**Work item**
Search the lines of the records for the word "子は同期のパイプで待つ", and copy every line that has it.
^^^^
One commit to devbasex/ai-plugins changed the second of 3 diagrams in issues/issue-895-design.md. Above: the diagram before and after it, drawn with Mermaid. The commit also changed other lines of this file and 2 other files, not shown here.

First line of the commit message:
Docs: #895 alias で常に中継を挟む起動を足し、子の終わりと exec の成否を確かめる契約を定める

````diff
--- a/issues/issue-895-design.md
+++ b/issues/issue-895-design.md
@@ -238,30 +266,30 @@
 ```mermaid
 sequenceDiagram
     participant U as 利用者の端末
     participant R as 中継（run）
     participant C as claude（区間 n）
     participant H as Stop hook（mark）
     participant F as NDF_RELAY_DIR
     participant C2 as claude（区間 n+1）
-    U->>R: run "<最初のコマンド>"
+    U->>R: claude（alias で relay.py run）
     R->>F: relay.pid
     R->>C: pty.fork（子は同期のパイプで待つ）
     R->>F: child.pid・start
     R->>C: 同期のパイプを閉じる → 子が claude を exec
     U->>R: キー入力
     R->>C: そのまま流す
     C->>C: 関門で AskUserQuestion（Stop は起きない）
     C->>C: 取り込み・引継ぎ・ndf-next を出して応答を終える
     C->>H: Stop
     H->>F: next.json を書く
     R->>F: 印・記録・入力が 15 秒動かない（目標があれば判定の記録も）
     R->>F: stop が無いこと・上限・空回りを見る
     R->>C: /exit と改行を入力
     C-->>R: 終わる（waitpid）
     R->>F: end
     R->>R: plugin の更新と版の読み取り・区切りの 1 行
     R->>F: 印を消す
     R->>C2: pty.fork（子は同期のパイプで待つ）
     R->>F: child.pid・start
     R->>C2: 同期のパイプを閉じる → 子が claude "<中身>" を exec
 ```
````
^^^^
**Solution to this task**
     R->>C: pty.fork（子は同期のパイプで待つ）
     R->>C2: pty.fork（子は同期のパイプで待つ）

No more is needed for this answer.